* Work required *
Lines holding the string "strokeColor" in the listing below are to be copied.

* Provided records *
====================

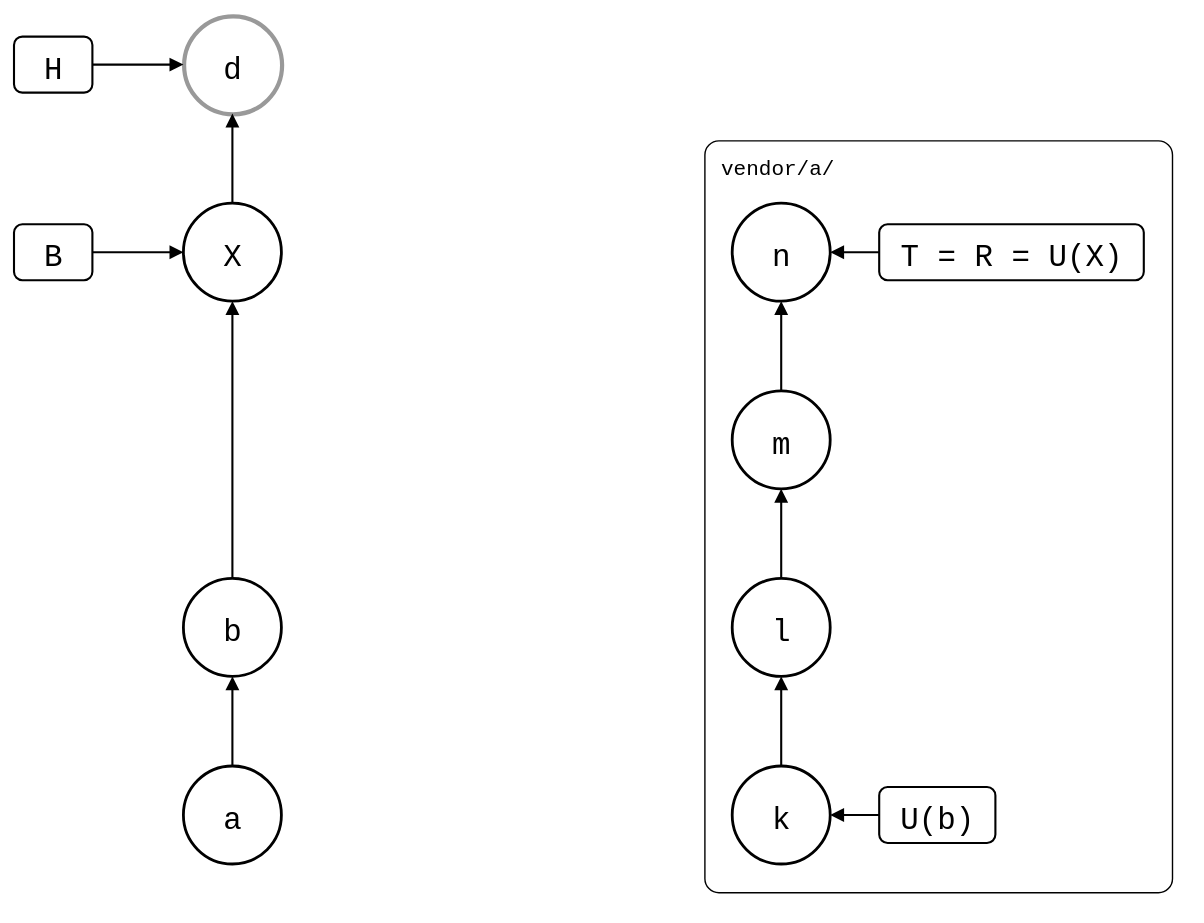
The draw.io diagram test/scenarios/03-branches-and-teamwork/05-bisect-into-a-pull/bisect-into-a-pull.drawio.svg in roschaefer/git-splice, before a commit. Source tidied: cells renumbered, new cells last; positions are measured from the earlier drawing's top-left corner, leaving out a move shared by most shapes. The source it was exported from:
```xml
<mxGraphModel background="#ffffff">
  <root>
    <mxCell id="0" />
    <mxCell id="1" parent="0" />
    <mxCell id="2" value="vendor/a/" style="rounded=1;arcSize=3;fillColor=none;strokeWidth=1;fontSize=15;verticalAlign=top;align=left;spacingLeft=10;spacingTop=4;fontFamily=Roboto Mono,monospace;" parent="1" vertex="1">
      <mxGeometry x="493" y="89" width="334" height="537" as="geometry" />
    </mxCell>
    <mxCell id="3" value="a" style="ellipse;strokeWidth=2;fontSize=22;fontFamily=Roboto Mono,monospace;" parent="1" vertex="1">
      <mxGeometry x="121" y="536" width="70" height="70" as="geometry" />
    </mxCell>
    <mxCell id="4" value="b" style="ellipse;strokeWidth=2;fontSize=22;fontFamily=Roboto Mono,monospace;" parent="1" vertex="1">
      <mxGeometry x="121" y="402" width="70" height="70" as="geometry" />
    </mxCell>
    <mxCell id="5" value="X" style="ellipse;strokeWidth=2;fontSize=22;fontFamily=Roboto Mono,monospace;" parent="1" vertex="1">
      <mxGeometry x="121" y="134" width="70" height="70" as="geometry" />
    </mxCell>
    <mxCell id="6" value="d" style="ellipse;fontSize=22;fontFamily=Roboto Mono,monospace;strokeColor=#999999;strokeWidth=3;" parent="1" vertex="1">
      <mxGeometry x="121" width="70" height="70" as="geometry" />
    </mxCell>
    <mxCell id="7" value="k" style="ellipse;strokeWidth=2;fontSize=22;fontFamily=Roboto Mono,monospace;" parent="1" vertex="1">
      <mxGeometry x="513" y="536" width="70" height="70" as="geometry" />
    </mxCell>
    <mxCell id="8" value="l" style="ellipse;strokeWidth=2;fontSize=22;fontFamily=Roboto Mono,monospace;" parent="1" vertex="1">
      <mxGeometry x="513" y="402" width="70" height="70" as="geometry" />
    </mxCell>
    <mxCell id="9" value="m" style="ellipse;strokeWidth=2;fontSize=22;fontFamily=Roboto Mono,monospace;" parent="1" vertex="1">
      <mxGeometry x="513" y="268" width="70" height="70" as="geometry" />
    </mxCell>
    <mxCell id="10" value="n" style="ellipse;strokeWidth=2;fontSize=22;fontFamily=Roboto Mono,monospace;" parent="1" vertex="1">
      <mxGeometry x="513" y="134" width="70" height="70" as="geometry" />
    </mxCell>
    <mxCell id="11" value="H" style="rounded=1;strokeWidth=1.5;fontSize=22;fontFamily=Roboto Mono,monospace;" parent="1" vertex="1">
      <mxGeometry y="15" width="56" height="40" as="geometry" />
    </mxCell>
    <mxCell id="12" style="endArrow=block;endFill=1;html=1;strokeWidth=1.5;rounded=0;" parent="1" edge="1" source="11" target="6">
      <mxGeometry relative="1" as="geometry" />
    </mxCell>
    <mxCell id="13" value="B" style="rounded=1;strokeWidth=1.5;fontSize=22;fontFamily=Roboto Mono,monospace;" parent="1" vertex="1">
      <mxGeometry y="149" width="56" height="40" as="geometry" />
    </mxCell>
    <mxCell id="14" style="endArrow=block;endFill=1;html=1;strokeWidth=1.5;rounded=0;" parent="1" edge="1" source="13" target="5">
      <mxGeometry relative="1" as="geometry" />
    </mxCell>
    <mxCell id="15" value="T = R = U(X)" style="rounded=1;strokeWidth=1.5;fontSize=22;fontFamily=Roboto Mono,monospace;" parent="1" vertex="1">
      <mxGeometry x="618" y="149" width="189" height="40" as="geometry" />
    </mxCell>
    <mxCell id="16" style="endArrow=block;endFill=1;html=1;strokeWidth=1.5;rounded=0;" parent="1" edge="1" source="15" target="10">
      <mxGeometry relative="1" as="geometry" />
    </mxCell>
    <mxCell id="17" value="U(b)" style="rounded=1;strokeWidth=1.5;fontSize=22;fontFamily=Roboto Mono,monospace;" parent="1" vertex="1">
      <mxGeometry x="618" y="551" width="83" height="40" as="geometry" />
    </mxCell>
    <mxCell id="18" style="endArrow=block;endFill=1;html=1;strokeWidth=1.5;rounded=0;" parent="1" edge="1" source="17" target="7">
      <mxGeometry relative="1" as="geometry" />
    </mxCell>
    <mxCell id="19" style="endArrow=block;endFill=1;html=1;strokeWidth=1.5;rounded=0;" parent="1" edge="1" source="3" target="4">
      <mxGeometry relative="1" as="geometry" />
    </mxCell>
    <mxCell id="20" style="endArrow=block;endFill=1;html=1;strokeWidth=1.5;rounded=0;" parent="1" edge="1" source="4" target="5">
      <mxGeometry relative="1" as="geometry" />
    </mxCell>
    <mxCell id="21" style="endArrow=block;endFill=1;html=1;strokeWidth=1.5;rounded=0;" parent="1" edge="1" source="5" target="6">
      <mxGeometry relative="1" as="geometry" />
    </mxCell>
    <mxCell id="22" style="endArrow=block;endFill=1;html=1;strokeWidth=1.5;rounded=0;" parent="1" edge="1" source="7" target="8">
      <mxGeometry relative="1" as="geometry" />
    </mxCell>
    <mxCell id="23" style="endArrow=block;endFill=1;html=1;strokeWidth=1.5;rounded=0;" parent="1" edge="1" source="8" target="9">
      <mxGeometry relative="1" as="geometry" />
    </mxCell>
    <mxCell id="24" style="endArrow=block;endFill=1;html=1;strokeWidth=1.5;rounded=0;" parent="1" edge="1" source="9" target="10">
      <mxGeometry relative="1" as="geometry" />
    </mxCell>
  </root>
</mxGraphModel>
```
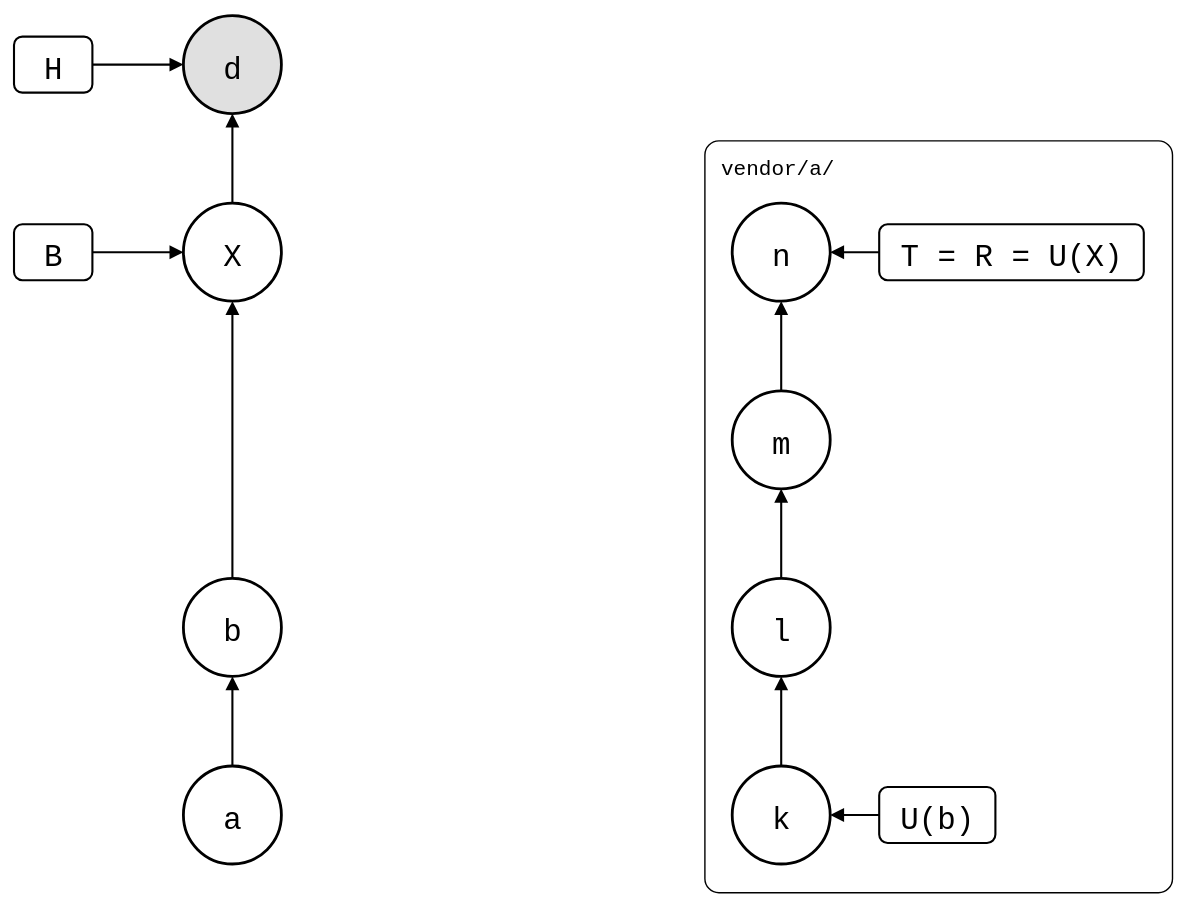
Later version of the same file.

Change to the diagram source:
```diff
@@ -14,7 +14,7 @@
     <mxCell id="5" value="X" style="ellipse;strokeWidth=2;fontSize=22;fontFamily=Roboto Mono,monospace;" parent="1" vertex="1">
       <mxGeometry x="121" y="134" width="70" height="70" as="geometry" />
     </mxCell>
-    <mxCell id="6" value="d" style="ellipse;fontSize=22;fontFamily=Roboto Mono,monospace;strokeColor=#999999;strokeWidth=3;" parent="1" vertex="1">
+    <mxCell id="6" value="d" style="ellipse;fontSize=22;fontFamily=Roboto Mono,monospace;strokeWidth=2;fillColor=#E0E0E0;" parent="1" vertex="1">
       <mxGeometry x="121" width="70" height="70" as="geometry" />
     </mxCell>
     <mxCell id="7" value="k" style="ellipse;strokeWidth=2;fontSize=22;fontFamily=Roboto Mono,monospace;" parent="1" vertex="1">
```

====================

* Solution *
    <mxCell id="6" value="d" style="ellipse;fontSize=22;fontFamily=Roboto Mono,monospace;strokeColor=#999999;strokeWidth=3;" parent="1" vertex="1">
-    <mxCell id="6" value="d" style="ellipse;fontSize=22;fontFamily=Roboto Mono,monospace;strokeColor=#999999;strokeWidth=3;" parent="1" vertex="1">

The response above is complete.